With A Billion Lives now appearing in more US cinemas it’s likely that much more attention will now be focused on the role of health groups in persecuting vapers. The documentary has the potential to change public attitudes about vaping, and that might be the last and best hope to rescue American vapers from the FDA’s prohibitionist agenda.[Editor’s note: Two other movies are currently being presented in France. Vape Wave directed by french film maker Yan Kounen and Beyond the Cloud, co-presented by the Vaping Post:]
New youth vaping study misses the point
Recent research by Yale School of Medicine has looked at why teenagers vape – and it seems to have done a spectacular job of reaching the wrong conclusions. The authors asked around 2,100 high school students if they had ever used electronic cigarettes, and found that 340 had. Unusually for US researchers they also looked at how many continued to use them after an initial trial, as well as asking what had prompted them to try in the first place.
Unsurprisingly the most common reason for teens to try an e-cigarette, mentioned by over half the sample, was curiosity. Teens like to try new things, and curiosity is to be expected. Other common reasons for trying them included attractive flavours and the fact friends used them. However, these are all reasons for trying an e-cigarette. When it came to teens who actually use them regularly a very different picture emerged.
The teens most likely to be regular vapers were those who want to quit smoking; only 6% of the sample gave that as a reason for trying an e-cigarette, but of that 6% around four in five were still vaping several months later. Although sloppy research means it’s hard to tell how many US teens are regular vapers, these numbers suggest that around 0.8% of all US teens are vaping because they want to quit smoking – and research from similar countries suggests that’s about the percentage of teens who regularly vape.
Strangely the Yale team seem to have missed this. Instead they focus on the low cost of vaping compared to cigarettes, but don’t make the obvious connection – if teens are vaping because it’s cheaper than smoking, that means if vaping was more expensive they would smoke. The authors don’t appear concerned about smoking cessation, though. In their conclusions they suggest identifying the teens who’re most likely to continue vaping, then intervening to stop them. Those teens are the ones who’re trying to quit smoking, and it seems these researchers don’t want them to.
Smoking in Europe plummets as vaping grows
Meanwhile some slightly more useful research from Europe suggests that the impact of electronic cigarettes on smoking rates may be even bigger than previously suspected. A new study by Dr Konstantinos Farsalinos, published in the journal Addiction, surveyed more than 25,000 people throughout the EU and found some startling numbers.
Based on the survey responses, around 48.5 million people in the EU have tried e-cigarettes at least once, but regular use is confined to current or former smokers. Only 0.09% of never-smokers vape daily; this is even lower than found in previous studies, and is probably more accurate due to the large sample size.
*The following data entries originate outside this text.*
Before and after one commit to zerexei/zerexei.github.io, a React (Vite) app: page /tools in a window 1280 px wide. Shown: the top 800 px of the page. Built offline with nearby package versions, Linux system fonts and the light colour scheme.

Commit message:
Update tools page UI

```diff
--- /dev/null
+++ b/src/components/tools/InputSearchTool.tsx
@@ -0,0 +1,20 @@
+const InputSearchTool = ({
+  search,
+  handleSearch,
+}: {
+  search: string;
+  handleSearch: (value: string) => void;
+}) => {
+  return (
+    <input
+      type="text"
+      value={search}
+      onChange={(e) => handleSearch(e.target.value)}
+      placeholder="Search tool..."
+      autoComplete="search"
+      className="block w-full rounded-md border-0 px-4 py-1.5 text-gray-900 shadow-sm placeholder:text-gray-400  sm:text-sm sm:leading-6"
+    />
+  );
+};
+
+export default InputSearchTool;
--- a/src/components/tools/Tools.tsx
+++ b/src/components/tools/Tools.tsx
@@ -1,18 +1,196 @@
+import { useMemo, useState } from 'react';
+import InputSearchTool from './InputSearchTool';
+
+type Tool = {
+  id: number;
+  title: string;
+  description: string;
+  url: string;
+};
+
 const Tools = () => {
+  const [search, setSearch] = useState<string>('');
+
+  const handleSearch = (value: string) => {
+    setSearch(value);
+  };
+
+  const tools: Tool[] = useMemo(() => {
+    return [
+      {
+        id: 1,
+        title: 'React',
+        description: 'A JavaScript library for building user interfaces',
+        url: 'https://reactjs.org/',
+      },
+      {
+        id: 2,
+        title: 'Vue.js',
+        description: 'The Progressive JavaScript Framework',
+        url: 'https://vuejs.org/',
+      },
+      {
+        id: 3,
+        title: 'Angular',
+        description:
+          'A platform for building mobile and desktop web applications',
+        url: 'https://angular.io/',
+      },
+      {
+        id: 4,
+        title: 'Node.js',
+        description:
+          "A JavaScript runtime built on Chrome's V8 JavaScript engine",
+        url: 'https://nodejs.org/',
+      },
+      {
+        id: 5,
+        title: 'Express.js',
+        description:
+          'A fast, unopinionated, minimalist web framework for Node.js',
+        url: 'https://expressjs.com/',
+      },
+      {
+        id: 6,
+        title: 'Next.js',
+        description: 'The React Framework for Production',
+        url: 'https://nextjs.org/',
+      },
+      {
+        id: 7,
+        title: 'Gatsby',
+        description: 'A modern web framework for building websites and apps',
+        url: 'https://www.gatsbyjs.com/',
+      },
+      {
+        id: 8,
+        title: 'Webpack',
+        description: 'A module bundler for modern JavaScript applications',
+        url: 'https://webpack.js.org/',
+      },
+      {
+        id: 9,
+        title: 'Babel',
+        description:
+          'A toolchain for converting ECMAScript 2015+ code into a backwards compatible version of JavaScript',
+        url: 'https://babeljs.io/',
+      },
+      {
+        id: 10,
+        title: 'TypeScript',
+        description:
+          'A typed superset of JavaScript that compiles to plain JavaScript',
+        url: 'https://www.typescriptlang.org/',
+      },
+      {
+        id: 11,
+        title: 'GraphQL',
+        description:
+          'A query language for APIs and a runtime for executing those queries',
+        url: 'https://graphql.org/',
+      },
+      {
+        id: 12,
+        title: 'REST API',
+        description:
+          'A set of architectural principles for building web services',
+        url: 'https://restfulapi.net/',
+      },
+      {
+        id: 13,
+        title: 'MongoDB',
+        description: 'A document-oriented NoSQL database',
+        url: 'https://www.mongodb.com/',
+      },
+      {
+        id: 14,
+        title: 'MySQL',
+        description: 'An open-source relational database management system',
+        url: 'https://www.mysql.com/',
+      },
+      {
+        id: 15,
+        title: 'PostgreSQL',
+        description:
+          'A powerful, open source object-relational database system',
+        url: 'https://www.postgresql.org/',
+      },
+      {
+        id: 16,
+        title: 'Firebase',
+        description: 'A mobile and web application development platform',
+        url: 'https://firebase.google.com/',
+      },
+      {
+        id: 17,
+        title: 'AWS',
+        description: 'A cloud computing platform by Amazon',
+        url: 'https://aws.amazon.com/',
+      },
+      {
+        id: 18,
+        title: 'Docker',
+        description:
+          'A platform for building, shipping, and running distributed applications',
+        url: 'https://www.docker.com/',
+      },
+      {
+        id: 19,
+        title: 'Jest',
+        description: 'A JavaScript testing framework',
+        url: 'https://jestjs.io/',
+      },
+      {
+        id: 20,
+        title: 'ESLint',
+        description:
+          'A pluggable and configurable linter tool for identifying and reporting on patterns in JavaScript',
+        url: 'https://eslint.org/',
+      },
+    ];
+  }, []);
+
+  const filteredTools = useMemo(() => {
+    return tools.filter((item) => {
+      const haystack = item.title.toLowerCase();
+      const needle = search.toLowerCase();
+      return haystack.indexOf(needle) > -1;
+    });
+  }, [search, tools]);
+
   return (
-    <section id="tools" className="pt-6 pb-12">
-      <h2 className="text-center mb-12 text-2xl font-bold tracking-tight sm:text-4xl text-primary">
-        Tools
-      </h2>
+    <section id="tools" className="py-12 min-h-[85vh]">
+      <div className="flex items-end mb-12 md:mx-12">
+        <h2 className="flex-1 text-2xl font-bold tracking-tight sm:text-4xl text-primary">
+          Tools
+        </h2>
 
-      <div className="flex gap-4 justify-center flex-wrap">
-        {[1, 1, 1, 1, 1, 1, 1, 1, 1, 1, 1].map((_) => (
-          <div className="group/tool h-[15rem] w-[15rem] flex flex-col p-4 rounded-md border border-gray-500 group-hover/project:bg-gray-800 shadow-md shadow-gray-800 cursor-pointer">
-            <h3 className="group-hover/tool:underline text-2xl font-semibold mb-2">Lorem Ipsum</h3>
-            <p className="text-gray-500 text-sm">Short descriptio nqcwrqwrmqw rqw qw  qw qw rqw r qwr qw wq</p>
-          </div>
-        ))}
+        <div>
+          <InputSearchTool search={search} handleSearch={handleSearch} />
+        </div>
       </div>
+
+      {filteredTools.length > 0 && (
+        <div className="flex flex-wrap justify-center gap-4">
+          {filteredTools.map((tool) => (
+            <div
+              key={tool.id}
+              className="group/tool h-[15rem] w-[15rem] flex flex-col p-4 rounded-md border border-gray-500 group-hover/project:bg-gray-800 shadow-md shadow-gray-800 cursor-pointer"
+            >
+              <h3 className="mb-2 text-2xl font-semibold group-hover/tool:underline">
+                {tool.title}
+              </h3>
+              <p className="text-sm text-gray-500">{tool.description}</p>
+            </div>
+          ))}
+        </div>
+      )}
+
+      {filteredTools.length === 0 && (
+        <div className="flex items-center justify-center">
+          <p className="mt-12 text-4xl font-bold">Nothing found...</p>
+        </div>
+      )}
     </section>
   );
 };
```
Most impressively, however, Farsalinos found that if the sample is representative (which it probably is; the data was collected through the Eurobarometer survey system) then 32.1% of current e-cigarette users have reduced how much they smoke and an incredible 35.1% have quit entirely. By comparison, licensed NRT has a success rate of roughly 5%. Overall, Farsalinos concluded, roughly 6.1 million European smokers have used e-cigarettes to quit – with no cost to the taxpayer.